In the historical drama Bridge of Spies starring Tom Hanks and Mark Rylance, we learn about the story of lawyer James B. Donovan and the prisoner exchange of Rudolph Abel for Frances Gary Powers in Berlin during the escalating tensions of the Cold War in 9162. Directed and co-produced by Stephen Spielberg, the film is somewhat based on the book Strangers on a Bridge by James B. Donovan. Again, although the film was critically acclaimed, there were liberties taken with events to amp up the tension in what was otherwise a procedural legal drama. For instance, in the film it shows Donovan witnessing the brutal shooting of civilians attempting to scale the Berlin wall to escape from East to West Germany as he crossed over by train during the negotiations to free Powers and Pryor. However, Donovan never witnessed these shootings, although they did happen months after. While this portrayal of events wasn’t strictly accurate, it did reflect the frightening things happening at the time.
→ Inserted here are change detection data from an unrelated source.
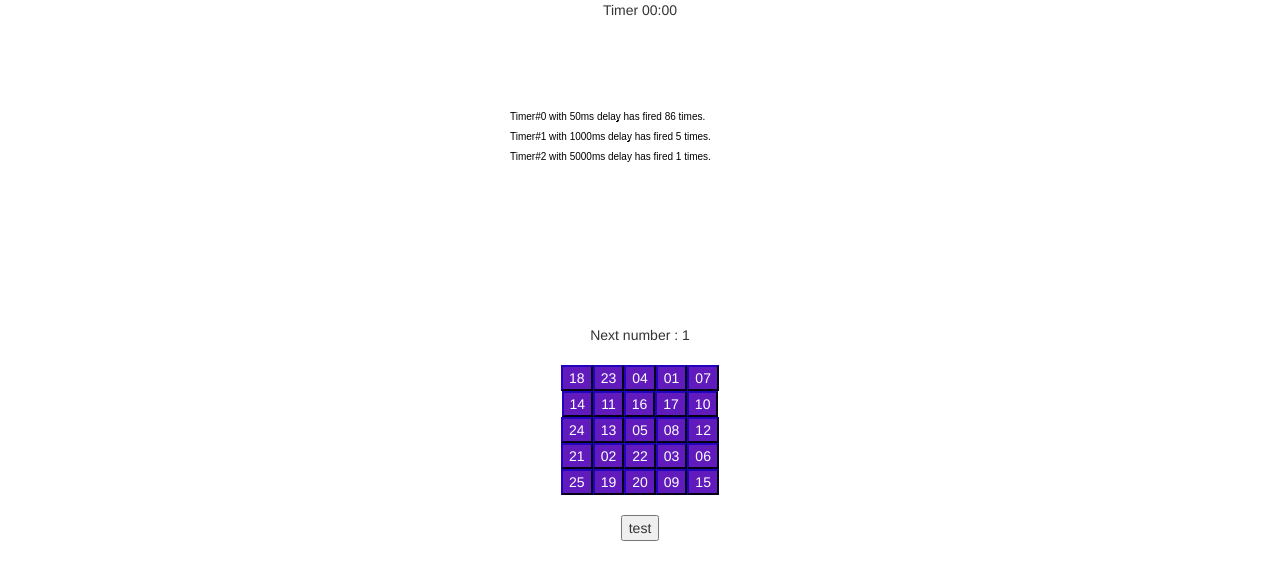
Repository: mikelily/lab
Page: oneTo25/game.2.html
The author's editor kept a record of every edit. The page is drawn from the files as they stood at one moment, then again after the next edit.
The browser window is 1280 px wide. The pictures show the whole page.

Above is the page before.

After the next edit:
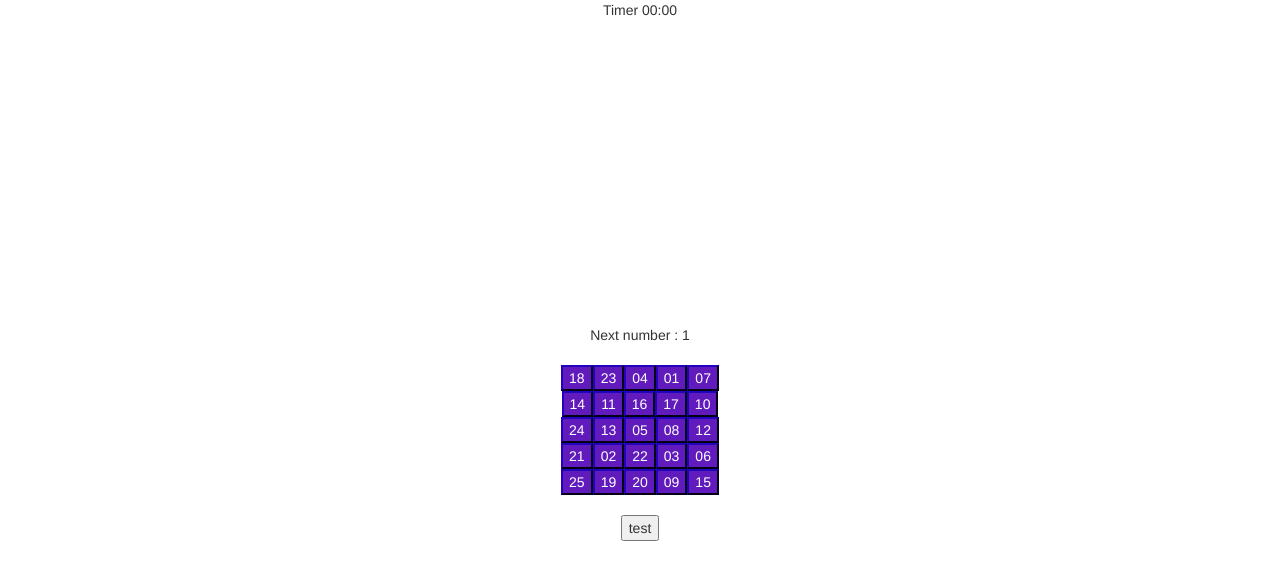
Console error: TypeError: timers.push is not a function
The edit:
--- a/oneTo25/game.2.html
+++ b/oneTo25/game.2.html
@@ -119,8 +119,8 @@
             var ch=canvas.height;
 
 
-            var timers=[];
-            timers.push({delay:50,nextFireTime:0,doFunction:doTimers,counter:0});
+            var timers=0;
+            //timers.push({delay:50,nextFireTime:0,doFunction:doTimers,counter:0});
             timers.push({delay:1000,nextFireTime:0,doFunction:doTimers,counter:0});
             timers.push({delay:5000,nextFireTime:0,doFunction:doTimers,counter:0});
 

After the 2 edits that followed:
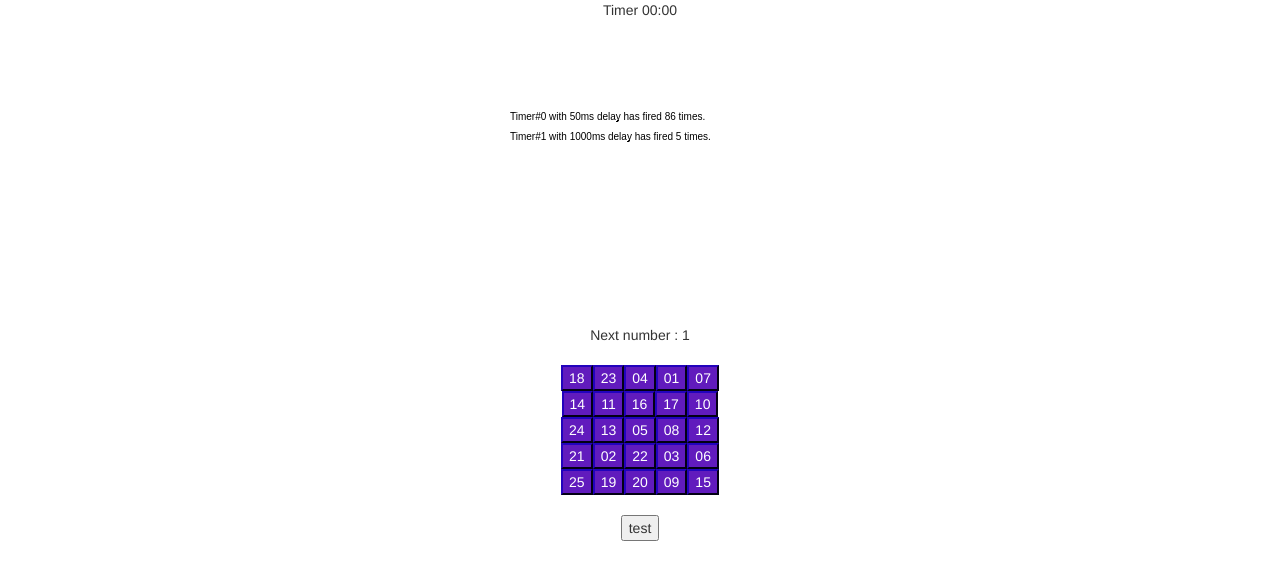
The error is gone.
The 2 edits are shown as one change because 1 left the picture as it was.
The edit:
--- a/oneTo25/game.2.html
+++ b/oneTo25/game.2.html
@@ -119,10 +119,10 @@
             var ch=canvas.height;
 
 
-            var timers=0;
-            //timers.push({delay:50,nextFireTime:0,doFunction:doTimers,counter:0});
+            var timers=[];
+            timers.push({delay:50,nextFireTime:0,doFunction:doTimers,counter:0});
             timers.push({delay:1000,nextFireTime:0,doFunction:doTimers,counter:0});
-            timers.push({delay:5000,nextFireTime:0,doFunction:doTimers,counter:0});
+            //timers.push({delay:5000,nextFireTime:0,doFunction:doTimers,counter:0});
 
             requestAnimationFrame(timerLoop);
There are some films that use real life characters and events in a fictionalized way, but don’t even pretend to be based on a true story. This is definitely the case in the Joel and Ethan Coen film Hail, Caesar! Centering on the real life Hollywood fixer Eddie Mannix (played by Josh Brolin), the film both pays homage to and lampoons the tumultuous time in Hollywood when the studio system was in upheaval, the threat of Communism and McCarthyism loomed, and the order of the day for film making was complete escapism. While the events and most of the characters are completely fictional, with Mannix the only real name used, they are reflective of the time period, with many of the characters having an equivalent historical character – a Kirby Grant type character who plays singing cowboys, an Esther Williams type character who does aquatic musicals, a Gene Kelly type triple threat, and feuding gossip columnists the like of Hedda Hopper and Louella Parsons.
While historical fiction and non-fiction can both enlighten, when the two dance together they have the potential to either create something beautiful or stumble all over each other. In the case of Hail, Caesar! I felt immersed in the time period that the Coen brothers were illustrating, warts and all. In the case of Bridge of Spies, while the liberties were taken with the events of the time, it created a springboard to learn more about those events. Going back to The Danish Girl, the waters are a little more muddied. While the film does respectfully portray a segment of our population that is under represented in media, the truncated timeline of Lili Elbe’s life may do her a disservice. While it does a beautiful job of portraying Lil’s self-discovery and transition in a world hostile to transgender people, she was certainly much more than the surgery she is famous for having undergone, and I feel like that is a piece of her history missing from the film. Even so, as with Hail, Caesar! and Bridge of Spies, during The Danish Girl I was on the lookout online and in our library catalogue for the true story behind the film and came away learning something that I hadn’t known about before – and perhaps that’s the point.
*Originally published in County Life August 2016.